Global capital flows since then have been shaped by these events, as Asian (and wider EM) governments committed to never allow themselves to become vulnerable to speculative attack again, driving mercantilist policies and a huge build-up in official reserves as a bulwark. Asia’s currency reserves stand at almost $6.3trn over half the global total, versus less than $1trn in 1996 as a portfolio flow ‘margin call’ loomed.

Those reserves were largely recycled into Treasuries, funding persistent US current account deficits and the steady deterioration of the country’s net international position or ‘net worth’. Aggregate Asian CA surpluses are back at pre-crisis levels of over $600bn (and with China’s surplus looking understated because of very questionable growth of the estimated tourism deficit as covered in a recent Fed analysis, probably well over $700bn).

I’ve just been to Budapest, where the raddled face of hedge fund legend George Soros stares down from government sponsored billboards, labelling him  as a scheming currency manipulator (he has accused his native country under its right-wing, anti-immigrant leadership of becoming a ‘mafia state’). It seems unlikely that for all his pseudo intellectual ‘reflexivity’ theories Soros could have anticipated the longer-term fallout from his currency attacks across Asia in those tumultuous months. One of those is that he helped end the era of swashbuckling macro hedge funds bending intimidated governments to their will – no hedge fund balance sheet can fight an aggressively deployed central bank one.

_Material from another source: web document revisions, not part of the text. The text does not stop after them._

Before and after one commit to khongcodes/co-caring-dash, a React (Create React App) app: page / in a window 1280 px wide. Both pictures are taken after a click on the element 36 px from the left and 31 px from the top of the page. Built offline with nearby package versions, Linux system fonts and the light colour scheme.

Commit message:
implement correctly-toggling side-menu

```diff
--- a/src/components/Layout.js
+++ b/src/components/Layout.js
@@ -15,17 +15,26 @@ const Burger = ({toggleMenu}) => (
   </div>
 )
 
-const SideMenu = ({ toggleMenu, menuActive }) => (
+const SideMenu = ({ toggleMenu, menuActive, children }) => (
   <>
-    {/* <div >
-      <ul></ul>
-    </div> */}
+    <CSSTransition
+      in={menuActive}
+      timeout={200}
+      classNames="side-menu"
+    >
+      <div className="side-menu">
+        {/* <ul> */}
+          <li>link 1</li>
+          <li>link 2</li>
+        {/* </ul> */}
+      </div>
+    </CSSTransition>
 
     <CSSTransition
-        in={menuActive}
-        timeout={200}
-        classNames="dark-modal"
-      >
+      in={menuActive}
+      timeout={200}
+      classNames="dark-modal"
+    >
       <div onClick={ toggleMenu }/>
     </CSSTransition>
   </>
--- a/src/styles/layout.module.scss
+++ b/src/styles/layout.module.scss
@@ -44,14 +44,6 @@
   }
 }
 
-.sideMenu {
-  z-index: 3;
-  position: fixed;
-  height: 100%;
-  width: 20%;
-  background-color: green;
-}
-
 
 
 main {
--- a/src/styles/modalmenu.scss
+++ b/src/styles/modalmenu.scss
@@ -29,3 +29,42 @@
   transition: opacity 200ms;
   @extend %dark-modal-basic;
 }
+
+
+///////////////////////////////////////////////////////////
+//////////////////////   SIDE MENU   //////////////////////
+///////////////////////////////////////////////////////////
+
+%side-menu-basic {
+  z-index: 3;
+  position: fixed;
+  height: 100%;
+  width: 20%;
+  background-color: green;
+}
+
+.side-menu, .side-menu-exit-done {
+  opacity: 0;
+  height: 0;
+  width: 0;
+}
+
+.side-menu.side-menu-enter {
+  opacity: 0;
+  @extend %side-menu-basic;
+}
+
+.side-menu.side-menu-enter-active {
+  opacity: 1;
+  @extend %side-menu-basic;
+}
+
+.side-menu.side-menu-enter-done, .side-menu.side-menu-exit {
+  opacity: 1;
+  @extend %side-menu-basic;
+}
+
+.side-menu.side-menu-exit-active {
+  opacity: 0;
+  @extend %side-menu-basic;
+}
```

As we highlighted back in 2014/15 as the consensus abandoned EM assets, the move to floating exchange rate systems and high reserves versus FX debt made another crisis, which was widely feared at the time, highly unlikely – tumbling currencies acted as an EM macro pressure relief valve and forcibly closed current account deficits from Indonesia to Brazil, underpinning the ‘surprise’ rally in EM assets over the past 18mths. However, the sustainability of the capital recycling model built up since the late 1990s looks very doubtful – the US economy simply can’t absorb huge surpluses from both Asian and Europe any longer as the ‘consumer of last resort’.

The Asian crisis led indirectly to the 2008 global one, as the ‘savings glut’ being forced upon (a very receptive and overly deregulated) US suppressed funding costs, as explained by Ben Bernanke back in 2015. In the interim, the Fed by rapidly cutting rates in an overreaction to the LTCM debacle fuelled the Dotcom bubble – unintended consequences have been the defining feature of central bank policymaking over the past two decades. Meantime, is there another LTCM combination of hubris and leverage lurking within the global financial system after another extended period of low volatility? We’ll find out as the first central banks take tentative steps toward policy and balance sheet normalization in the next 12-18mths, but it’s probably not in Asia…